(Version comparison data)
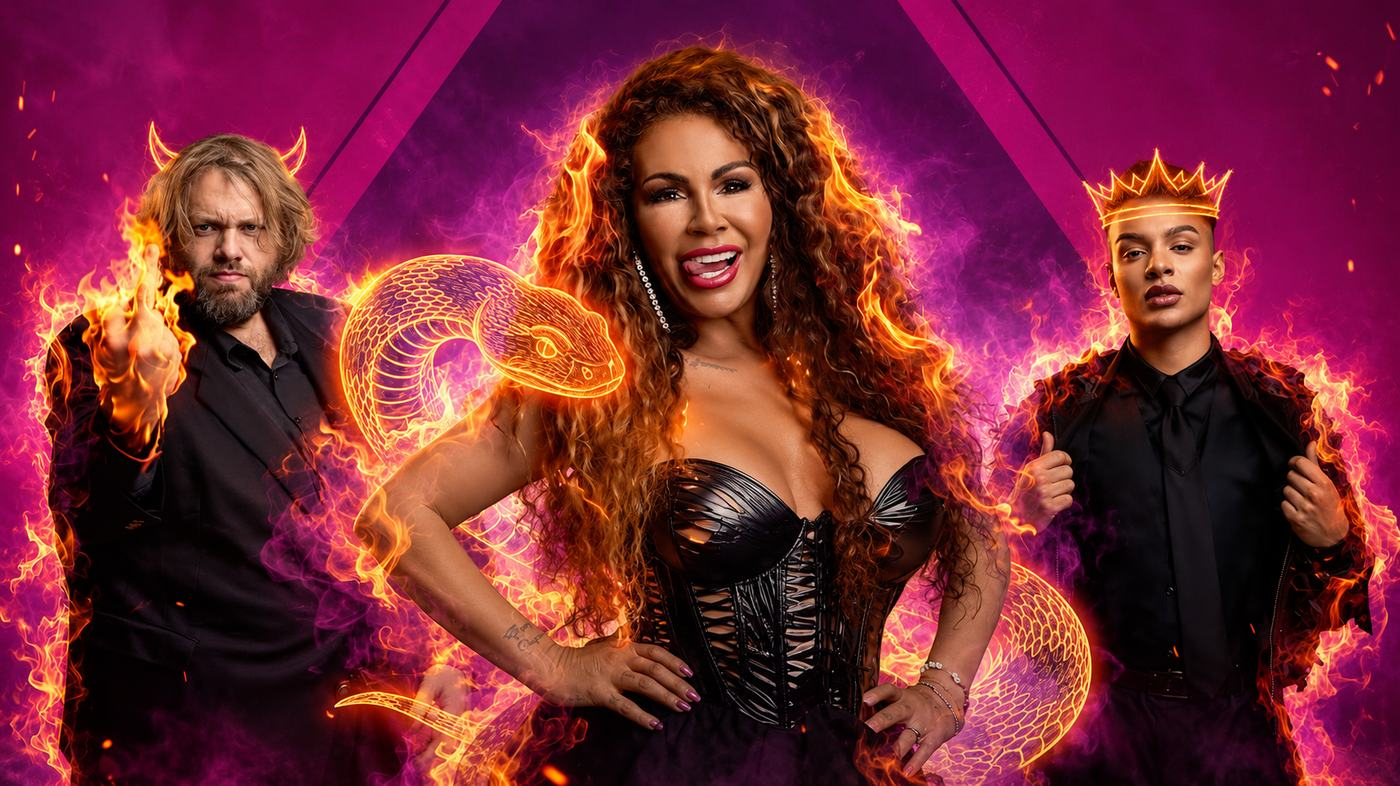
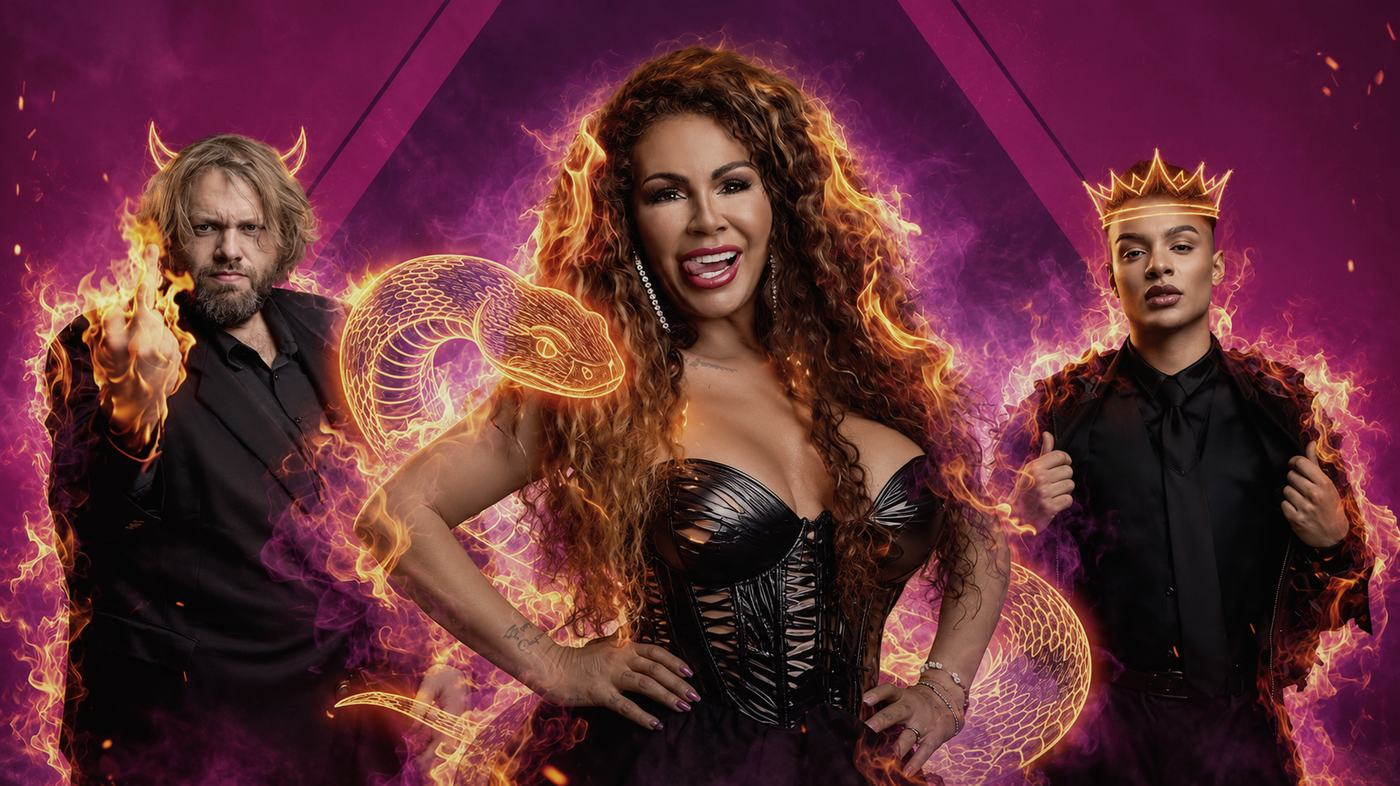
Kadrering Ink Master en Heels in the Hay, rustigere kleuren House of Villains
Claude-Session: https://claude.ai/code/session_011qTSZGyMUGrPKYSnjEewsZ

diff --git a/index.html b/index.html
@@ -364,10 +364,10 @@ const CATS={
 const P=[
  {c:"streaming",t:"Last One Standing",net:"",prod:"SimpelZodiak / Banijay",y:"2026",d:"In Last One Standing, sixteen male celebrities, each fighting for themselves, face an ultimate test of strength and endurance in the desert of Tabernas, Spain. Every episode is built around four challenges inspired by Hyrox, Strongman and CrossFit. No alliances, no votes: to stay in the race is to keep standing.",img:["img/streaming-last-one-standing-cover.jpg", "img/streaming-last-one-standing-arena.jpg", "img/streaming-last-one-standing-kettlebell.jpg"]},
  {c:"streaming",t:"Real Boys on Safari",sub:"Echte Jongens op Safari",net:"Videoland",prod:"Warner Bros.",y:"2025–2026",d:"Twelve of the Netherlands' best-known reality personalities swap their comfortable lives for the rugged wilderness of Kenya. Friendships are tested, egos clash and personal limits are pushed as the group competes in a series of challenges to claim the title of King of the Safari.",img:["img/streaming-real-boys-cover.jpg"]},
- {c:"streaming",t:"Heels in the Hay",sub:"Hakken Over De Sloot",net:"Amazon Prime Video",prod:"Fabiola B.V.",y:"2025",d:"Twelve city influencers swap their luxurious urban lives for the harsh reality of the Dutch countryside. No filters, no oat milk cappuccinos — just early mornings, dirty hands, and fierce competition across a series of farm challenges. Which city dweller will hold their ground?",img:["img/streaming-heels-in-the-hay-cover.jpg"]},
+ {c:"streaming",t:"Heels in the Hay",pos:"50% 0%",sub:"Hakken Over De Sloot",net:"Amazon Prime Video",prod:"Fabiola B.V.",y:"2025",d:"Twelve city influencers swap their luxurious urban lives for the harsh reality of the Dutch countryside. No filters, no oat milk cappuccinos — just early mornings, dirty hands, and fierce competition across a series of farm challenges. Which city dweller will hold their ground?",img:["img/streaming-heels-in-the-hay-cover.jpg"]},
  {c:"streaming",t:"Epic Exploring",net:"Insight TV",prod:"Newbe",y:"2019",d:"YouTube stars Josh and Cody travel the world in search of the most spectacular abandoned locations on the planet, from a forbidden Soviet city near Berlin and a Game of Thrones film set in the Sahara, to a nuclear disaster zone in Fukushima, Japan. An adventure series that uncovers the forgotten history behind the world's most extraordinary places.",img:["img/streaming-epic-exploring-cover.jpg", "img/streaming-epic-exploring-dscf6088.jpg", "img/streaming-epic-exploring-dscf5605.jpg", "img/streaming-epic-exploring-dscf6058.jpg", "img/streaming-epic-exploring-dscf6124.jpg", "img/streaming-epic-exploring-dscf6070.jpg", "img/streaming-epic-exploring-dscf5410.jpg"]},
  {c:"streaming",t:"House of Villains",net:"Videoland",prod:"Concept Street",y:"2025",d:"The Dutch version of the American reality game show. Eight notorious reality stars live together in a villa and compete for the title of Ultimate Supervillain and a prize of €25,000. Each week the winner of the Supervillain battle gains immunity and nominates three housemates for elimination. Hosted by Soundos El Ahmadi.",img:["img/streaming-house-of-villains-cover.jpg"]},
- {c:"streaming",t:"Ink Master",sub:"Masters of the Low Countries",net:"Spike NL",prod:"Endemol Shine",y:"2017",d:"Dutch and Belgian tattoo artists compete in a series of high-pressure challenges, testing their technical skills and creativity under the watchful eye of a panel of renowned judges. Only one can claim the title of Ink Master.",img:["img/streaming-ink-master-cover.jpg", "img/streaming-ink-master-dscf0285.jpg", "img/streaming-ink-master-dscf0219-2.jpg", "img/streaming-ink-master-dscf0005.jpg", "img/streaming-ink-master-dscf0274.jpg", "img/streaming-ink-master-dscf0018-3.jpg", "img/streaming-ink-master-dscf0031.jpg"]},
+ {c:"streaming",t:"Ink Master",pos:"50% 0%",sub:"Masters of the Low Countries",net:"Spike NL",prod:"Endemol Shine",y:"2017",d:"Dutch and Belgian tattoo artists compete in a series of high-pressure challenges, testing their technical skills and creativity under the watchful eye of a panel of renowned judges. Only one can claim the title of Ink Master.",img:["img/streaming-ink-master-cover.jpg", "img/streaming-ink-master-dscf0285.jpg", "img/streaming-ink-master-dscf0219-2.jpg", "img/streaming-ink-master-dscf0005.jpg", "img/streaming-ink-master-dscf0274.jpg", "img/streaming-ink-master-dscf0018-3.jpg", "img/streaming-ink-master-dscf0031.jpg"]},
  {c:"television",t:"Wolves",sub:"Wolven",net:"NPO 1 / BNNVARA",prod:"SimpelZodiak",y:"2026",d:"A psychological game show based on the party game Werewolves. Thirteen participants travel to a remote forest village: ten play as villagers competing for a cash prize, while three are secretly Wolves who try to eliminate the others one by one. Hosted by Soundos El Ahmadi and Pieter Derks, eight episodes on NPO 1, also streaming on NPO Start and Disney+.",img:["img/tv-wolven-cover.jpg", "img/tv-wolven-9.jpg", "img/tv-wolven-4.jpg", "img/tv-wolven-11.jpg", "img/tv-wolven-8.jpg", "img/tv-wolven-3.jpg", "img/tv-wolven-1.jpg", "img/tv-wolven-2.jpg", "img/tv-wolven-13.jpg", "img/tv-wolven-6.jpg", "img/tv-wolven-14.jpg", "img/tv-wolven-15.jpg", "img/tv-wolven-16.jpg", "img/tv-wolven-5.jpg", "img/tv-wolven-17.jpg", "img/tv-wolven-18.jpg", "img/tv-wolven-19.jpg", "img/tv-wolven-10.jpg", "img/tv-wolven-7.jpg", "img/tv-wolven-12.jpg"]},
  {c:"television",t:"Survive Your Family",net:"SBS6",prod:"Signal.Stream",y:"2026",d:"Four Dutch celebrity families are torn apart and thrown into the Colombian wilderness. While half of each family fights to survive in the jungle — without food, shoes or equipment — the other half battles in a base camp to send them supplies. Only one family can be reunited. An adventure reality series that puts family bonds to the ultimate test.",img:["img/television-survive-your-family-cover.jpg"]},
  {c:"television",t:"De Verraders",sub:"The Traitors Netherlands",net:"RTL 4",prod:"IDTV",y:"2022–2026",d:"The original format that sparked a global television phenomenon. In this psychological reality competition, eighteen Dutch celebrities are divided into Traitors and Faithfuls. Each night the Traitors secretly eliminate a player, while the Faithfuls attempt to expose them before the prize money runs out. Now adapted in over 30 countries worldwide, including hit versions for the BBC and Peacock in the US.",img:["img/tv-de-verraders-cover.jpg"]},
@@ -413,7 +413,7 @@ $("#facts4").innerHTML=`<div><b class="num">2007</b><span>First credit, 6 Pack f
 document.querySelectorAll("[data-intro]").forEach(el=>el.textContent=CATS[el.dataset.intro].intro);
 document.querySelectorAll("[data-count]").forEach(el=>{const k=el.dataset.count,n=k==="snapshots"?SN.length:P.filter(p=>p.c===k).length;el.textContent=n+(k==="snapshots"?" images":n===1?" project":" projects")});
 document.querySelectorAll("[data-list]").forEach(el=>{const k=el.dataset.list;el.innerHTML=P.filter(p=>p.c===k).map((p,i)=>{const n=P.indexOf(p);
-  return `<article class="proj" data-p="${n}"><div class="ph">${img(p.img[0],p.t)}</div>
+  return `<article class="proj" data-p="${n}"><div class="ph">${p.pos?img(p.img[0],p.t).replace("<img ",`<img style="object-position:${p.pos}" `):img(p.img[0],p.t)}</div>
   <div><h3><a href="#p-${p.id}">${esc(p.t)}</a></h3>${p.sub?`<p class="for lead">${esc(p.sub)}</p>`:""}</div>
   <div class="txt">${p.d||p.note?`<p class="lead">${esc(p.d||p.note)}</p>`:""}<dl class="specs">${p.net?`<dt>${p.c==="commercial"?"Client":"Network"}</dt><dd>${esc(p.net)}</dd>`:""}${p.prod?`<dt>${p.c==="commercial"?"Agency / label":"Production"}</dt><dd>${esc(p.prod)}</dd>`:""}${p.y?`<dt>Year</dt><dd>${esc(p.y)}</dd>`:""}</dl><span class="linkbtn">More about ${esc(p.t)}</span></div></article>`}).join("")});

▶ Task details: Search the records above for the string "const" and copy each line that holds it.

▶ Completed task:
@@ -364,10 +364,10 @@ const CATS={
 const P=[
 document.querySelectorAll("[data-count]").forEach(el=>{const k=el.dataset.count,n=k==="snapshots"?SN.length:P.filter(p=>p.c===k).length;el.textContent=n+(k==="snapshots"?" images":n===1?" project":" projects")});
 document.querySelectorAll("[data-list]").forEach(el=>{const k=el.dataset.list;el.innerHTML=P.filter(p=>p.c===k).map((p,i)=>{const n=P.indexOf(p);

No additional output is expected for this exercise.